PROBLEM DETAILS:
Every line with the string "document" in it belongs in your answer, so copy them all from the data.

┌─ SOURCE INFORMATION

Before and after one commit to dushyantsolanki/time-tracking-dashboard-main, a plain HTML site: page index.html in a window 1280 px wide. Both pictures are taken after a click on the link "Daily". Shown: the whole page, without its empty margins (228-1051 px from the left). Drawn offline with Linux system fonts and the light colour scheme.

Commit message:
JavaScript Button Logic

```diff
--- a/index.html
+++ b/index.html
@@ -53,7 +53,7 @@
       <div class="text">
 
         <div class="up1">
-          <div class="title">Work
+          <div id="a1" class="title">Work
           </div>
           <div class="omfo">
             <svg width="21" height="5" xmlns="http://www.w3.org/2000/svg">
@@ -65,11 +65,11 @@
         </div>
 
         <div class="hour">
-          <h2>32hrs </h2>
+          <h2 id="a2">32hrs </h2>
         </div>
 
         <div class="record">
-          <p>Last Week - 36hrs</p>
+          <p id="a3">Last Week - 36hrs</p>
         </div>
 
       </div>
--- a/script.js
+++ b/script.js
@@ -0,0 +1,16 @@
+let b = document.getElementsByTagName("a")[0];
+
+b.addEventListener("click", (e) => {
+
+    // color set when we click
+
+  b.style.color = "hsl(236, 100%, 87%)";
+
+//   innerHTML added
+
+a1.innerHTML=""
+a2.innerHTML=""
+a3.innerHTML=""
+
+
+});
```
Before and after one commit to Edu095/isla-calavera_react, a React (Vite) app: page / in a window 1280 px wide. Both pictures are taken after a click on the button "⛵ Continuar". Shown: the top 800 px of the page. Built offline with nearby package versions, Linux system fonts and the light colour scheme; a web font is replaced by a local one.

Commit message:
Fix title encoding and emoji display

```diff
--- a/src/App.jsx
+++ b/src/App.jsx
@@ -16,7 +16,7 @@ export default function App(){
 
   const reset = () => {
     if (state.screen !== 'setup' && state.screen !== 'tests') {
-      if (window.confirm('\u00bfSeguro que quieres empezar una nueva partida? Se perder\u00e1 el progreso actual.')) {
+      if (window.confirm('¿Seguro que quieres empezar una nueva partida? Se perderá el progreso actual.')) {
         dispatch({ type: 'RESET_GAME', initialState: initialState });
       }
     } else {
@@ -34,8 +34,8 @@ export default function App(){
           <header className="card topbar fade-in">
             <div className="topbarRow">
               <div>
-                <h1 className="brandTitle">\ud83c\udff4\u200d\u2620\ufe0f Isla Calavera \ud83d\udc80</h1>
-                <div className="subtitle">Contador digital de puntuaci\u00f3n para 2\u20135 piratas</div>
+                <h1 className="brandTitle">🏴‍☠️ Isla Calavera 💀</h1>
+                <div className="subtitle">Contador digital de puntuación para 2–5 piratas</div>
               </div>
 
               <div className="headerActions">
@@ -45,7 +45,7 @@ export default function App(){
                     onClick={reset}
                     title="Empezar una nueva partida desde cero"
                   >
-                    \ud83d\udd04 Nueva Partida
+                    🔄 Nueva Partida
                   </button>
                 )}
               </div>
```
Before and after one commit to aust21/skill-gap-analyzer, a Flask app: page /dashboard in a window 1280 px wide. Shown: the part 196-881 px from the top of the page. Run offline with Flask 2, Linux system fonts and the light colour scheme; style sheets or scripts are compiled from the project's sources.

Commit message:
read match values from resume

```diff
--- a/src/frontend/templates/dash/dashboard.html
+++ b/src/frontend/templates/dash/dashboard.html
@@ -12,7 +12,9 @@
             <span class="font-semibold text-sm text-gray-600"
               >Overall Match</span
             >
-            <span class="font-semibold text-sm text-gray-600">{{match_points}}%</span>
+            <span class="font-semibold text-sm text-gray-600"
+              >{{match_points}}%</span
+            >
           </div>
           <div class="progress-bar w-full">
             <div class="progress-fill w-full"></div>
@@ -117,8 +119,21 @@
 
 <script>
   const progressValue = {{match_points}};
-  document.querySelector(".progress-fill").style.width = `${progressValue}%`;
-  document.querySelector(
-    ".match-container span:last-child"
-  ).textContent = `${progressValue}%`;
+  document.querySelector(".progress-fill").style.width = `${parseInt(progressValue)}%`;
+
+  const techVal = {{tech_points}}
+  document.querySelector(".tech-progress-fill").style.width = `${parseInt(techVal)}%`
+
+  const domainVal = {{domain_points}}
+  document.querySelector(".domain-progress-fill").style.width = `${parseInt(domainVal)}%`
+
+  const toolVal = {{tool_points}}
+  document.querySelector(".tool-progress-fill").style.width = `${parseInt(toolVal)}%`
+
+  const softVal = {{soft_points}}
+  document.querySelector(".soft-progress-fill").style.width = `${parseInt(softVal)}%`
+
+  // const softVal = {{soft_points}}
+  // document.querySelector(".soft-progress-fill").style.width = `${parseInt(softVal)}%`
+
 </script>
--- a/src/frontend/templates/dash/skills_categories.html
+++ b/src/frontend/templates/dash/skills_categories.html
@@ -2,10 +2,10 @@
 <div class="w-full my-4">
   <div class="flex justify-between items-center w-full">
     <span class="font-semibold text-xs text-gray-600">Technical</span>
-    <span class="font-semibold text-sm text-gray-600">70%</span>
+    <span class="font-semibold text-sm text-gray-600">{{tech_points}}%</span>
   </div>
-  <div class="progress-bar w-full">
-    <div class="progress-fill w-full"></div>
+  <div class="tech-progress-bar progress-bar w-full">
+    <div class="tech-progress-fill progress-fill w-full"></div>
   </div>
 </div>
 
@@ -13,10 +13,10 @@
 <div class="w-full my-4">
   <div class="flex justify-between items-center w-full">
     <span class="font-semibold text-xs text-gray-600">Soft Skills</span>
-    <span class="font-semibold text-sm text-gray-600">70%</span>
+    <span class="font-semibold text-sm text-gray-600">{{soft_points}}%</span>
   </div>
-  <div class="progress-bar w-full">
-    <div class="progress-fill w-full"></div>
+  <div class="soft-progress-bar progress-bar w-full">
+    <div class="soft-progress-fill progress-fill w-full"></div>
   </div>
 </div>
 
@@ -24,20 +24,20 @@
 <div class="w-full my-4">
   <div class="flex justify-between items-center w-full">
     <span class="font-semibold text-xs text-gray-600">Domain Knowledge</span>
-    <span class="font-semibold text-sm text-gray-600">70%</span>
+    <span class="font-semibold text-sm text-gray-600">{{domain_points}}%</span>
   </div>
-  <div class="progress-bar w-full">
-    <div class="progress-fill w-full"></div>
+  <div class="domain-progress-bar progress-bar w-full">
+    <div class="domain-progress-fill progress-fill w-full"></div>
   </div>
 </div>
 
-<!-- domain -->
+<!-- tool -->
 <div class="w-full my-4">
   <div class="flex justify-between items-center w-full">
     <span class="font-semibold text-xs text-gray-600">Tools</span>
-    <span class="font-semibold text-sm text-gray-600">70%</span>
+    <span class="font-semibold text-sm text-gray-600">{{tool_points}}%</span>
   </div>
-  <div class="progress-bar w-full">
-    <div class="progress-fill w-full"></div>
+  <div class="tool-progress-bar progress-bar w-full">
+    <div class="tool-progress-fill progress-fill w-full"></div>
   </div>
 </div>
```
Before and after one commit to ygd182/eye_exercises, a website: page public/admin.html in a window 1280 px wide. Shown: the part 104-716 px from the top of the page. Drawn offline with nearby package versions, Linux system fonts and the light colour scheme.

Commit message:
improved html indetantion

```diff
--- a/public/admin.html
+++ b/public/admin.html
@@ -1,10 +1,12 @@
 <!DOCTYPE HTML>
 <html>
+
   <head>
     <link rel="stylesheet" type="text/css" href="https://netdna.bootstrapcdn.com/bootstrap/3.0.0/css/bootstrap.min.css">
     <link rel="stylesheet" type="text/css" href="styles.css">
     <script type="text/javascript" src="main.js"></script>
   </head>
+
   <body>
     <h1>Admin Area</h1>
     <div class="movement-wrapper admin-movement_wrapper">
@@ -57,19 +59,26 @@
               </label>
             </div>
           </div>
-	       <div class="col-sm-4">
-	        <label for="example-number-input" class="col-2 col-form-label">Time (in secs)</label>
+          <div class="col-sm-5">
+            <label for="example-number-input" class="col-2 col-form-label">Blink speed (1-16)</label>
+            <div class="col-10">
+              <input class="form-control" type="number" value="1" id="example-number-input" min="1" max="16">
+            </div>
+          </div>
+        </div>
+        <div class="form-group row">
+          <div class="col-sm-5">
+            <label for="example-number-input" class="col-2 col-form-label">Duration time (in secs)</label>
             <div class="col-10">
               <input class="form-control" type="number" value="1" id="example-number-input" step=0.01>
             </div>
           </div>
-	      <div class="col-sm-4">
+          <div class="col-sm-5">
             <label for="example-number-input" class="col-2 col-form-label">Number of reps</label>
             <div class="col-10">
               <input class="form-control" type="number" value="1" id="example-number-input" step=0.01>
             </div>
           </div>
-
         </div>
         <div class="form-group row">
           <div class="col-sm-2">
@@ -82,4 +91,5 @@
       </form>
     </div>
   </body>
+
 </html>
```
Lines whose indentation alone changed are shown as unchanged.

└─

THE COMPLETED TASK:
+let b = document.getElementsByTagName("a")[0];
-  document.querySelector(".progress-fill").style.width = `${progressValue}%`;
-  document.querySelector(
+  document.querySelector(".progress-fill").style.width = `${parseInt(progressValue)}%`;
+  document.querySelector(".tech-progress-fill").style.width = `${parseInt(techVal)}%`
+  document.querySelector(".domain-progress-fill").style.width = `${parseInt(domainVal)}%`
+  document.querySelector(".tool-progress-fill").style.width = `${parseInt(toolVal)}%`
+  document.querySelector(".soft-progress-fill").style.width = `${parseInt(softVal)}%`
+  // document.querySelector(".soft-progress-fill").style.width = `${parseInt(softVal)}%`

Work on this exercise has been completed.